▶ Aim of the exercise
Check every line below for the string "eventos". Copy the ones that have it.

━━ The data ━━

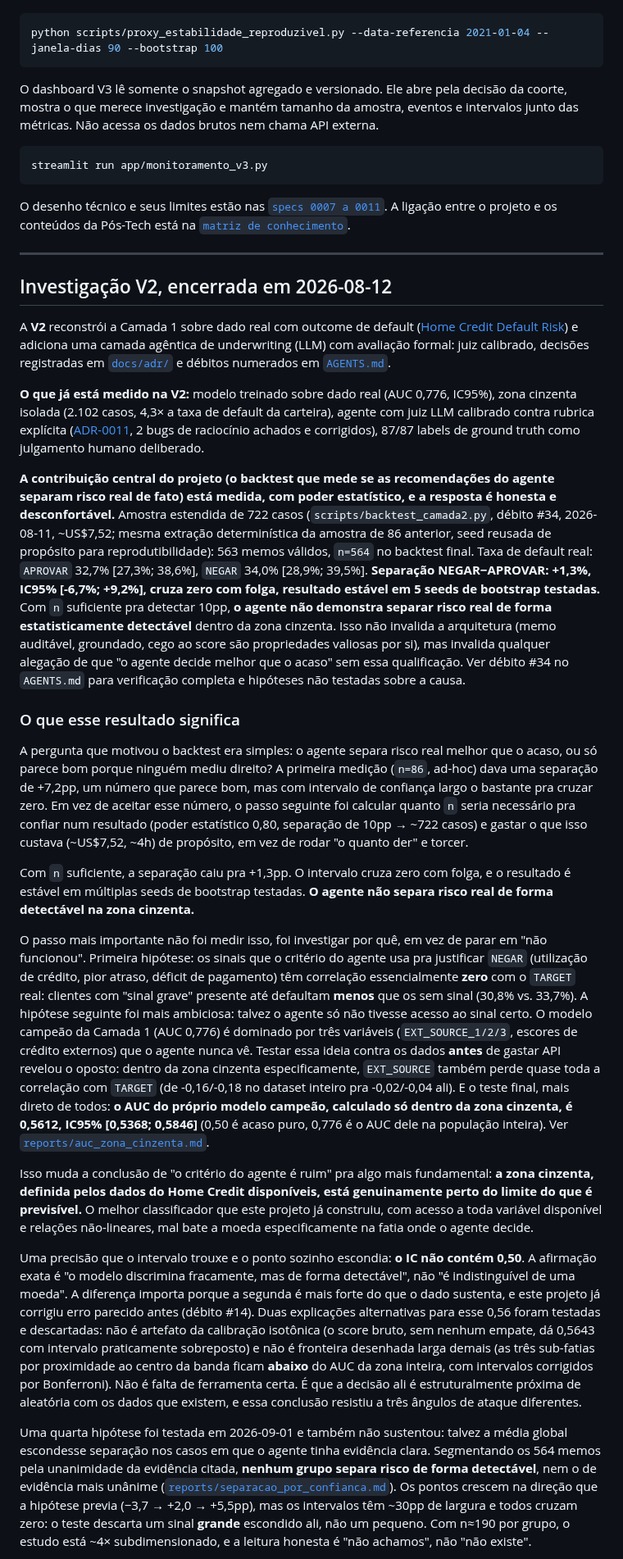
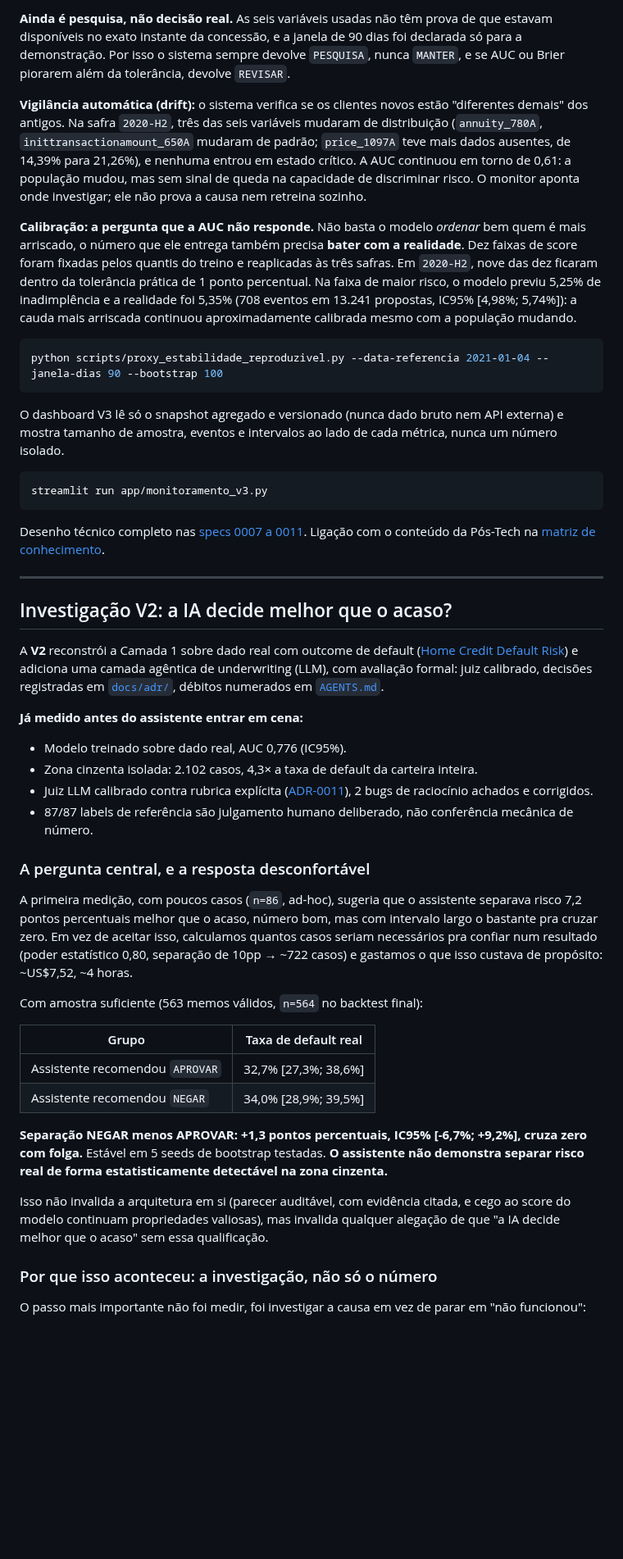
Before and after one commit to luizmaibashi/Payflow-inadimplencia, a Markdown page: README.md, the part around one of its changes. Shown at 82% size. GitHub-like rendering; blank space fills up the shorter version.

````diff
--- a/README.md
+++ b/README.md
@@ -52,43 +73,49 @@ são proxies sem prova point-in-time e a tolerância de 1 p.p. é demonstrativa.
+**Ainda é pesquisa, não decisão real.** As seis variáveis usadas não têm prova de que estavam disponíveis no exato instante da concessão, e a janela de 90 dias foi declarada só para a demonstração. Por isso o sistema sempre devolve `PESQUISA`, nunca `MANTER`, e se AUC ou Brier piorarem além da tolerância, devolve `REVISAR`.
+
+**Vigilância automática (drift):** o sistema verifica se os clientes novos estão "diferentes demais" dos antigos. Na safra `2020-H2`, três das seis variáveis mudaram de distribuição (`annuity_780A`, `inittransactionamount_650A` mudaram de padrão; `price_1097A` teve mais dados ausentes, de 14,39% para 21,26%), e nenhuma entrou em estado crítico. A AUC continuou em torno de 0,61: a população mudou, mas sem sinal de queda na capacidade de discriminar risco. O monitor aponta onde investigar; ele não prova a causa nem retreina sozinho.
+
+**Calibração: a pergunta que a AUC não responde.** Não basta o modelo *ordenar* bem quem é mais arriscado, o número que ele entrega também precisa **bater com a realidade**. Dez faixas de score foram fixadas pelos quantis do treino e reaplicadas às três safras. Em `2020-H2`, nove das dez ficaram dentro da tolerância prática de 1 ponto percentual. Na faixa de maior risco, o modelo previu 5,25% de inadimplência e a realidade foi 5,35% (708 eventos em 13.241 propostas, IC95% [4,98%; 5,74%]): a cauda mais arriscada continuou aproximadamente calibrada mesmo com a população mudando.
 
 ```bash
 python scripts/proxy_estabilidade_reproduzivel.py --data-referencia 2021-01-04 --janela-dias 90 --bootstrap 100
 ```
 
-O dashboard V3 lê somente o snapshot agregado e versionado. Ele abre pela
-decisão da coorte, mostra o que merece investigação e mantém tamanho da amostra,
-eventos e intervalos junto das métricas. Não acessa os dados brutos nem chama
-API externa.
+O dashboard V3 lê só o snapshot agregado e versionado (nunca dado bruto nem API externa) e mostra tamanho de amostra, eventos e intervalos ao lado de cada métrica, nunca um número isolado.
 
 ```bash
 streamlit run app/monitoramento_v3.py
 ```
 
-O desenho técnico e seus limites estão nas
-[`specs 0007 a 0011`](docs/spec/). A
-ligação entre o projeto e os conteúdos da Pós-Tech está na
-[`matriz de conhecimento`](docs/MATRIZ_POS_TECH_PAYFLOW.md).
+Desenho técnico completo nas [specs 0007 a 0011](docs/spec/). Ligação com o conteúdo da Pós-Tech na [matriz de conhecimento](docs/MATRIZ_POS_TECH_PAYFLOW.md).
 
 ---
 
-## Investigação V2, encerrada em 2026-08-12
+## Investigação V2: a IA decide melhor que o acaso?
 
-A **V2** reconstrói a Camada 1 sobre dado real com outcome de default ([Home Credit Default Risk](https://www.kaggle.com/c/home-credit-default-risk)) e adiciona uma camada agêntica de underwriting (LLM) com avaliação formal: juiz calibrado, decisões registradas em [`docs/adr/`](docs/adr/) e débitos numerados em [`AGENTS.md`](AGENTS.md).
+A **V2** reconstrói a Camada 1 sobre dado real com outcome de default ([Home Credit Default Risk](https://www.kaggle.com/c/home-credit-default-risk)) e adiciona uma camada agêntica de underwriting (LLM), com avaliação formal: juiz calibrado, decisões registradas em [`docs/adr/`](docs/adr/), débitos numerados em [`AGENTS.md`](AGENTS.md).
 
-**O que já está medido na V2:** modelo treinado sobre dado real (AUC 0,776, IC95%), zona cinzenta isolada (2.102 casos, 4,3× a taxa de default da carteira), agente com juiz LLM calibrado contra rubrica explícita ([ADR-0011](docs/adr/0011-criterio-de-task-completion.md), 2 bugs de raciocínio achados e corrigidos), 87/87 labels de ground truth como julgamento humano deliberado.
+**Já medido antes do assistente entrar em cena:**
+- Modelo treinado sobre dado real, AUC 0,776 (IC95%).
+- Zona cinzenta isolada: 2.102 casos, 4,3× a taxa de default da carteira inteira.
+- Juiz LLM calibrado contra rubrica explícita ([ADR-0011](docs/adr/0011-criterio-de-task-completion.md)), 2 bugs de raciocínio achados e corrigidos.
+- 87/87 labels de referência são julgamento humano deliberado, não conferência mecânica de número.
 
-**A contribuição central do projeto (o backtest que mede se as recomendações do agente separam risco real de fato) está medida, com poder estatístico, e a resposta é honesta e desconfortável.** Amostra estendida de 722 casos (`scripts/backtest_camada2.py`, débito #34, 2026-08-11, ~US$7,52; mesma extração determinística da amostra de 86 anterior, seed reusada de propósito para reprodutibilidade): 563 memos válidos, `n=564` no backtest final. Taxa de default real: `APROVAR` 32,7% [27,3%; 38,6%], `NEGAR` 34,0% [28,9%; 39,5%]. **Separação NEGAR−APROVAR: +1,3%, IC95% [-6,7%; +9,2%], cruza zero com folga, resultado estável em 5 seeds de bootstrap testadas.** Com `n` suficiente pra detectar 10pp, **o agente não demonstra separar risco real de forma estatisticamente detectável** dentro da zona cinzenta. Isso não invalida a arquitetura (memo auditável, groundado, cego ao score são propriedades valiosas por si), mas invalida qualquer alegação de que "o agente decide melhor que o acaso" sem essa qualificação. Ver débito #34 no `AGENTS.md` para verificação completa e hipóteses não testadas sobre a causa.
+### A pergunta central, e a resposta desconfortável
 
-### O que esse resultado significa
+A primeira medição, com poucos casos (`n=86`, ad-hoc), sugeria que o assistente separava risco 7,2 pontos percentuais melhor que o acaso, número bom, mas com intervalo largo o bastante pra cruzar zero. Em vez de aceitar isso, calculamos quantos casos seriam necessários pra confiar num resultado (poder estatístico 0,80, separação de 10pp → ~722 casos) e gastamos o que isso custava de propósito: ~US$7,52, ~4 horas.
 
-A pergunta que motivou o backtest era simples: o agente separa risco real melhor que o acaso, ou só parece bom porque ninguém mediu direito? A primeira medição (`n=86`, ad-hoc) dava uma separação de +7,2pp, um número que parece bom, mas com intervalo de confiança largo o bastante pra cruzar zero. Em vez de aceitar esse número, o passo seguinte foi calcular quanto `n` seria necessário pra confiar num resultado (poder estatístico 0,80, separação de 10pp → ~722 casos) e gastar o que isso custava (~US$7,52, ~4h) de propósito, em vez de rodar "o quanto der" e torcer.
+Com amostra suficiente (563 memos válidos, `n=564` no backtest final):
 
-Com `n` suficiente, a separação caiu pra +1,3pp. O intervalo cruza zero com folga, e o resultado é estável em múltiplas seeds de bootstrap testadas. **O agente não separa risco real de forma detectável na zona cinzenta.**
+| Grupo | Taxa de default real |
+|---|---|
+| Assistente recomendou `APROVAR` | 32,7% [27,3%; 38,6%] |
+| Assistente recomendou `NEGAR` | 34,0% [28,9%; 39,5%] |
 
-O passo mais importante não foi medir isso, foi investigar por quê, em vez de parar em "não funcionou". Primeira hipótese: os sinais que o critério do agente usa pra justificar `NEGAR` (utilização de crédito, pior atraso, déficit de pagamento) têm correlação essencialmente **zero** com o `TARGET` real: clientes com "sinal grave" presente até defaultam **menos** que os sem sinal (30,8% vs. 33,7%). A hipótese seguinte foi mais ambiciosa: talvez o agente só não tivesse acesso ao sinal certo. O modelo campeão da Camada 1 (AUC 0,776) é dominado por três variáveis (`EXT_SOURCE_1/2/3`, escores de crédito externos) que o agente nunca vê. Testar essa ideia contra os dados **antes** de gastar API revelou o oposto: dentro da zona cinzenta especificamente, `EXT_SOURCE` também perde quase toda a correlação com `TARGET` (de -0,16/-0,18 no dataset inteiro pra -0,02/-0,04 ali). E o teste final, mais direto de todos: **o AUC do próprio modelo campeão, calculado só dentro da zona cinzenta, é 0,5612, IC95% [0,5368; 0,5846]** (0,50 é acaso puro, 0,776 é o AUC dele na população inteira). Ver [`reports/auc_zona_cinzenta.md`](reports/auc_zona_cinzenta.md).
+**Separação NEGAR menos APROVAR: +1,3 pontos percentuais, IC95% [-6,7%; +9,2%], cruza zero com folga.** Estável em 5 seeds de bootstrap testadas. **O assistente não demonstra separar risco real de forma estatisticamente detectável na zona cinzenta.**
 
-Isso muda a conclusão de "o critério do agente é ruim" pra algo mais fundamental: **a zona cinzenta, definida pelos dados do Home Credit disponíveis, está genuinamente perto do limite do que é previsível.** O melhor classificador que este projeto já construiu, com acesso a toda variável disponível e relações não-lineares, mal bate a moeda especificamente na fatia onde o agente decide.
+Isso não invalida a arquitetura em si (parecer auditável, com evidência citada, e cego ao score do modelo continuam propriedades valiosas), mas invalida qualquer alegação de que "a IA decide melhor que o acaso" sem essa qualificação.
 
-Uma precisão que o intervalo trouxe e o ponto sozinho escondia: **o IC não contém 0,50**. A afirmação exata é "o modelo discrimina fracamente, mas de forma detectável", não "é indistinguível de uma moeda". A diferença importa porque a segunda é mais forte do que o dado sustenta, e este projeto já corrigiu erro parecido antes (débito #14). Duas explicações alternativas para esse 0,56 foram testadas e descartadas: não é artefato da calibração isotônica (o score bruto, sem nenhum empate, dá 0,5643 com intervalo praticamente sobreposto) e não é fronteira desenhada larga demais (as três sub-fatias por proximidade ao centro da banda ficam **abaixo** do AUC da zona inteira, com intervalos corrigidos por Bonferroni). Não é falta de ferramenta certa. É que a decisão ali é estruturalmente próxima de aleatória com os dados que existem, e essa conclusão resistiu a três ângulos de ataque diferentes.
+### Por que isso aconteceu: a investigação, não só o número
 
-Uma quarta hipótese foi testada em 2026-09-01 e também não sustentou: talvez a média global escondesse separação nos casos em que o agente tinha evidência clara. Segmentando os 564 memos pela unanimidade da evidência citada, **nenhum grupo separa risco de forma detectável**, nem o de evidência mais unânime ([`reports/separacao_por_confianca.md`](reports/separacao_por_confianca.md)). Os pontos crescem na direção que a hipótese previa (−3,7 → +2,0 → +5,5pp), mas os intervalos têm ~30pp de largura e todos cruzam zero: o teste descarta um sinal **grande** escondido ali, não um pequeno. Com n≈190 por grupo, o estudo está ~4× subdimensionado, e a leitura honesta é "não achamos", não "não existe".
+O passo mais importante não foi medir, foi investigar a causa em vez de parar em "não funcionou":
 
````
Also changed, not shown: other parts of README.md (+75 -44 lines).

━━━

▶ Response area
+**Calibração: a pergunta que a AUC não responde.** Não basta o modelo *ordenar* bem quem é mais arriscado, o número que ele entrega também precisa **bater com a realidade**. Dez faixas de score foram fixadas pelos quantis do treino e reaplicadas às três safras. Em `2020-H2`, nove das dez ficaram dentro da tolerância prática de 1 ponto percentual. Na faixa de maior risco, o modelo previu 5,25% de inadimplência e a realidade foi 5,35% (708 eventos em 13.241 propostas, IC95% [4,98%; 5,74%]): a cauda mais arriscada continuou aproximadamente calibrada mesmo com a população mudando.
-eventos e intervalos junto das métricas. Não acessa os dados brutos nem chama
+O dashboard V3 lê só o snapshot agregado e versionado (nunca dado bruto nem API externa) e mostra tamanho de amostra, eventos e intervalos ao lado de cada métrica, nunca um número isolado.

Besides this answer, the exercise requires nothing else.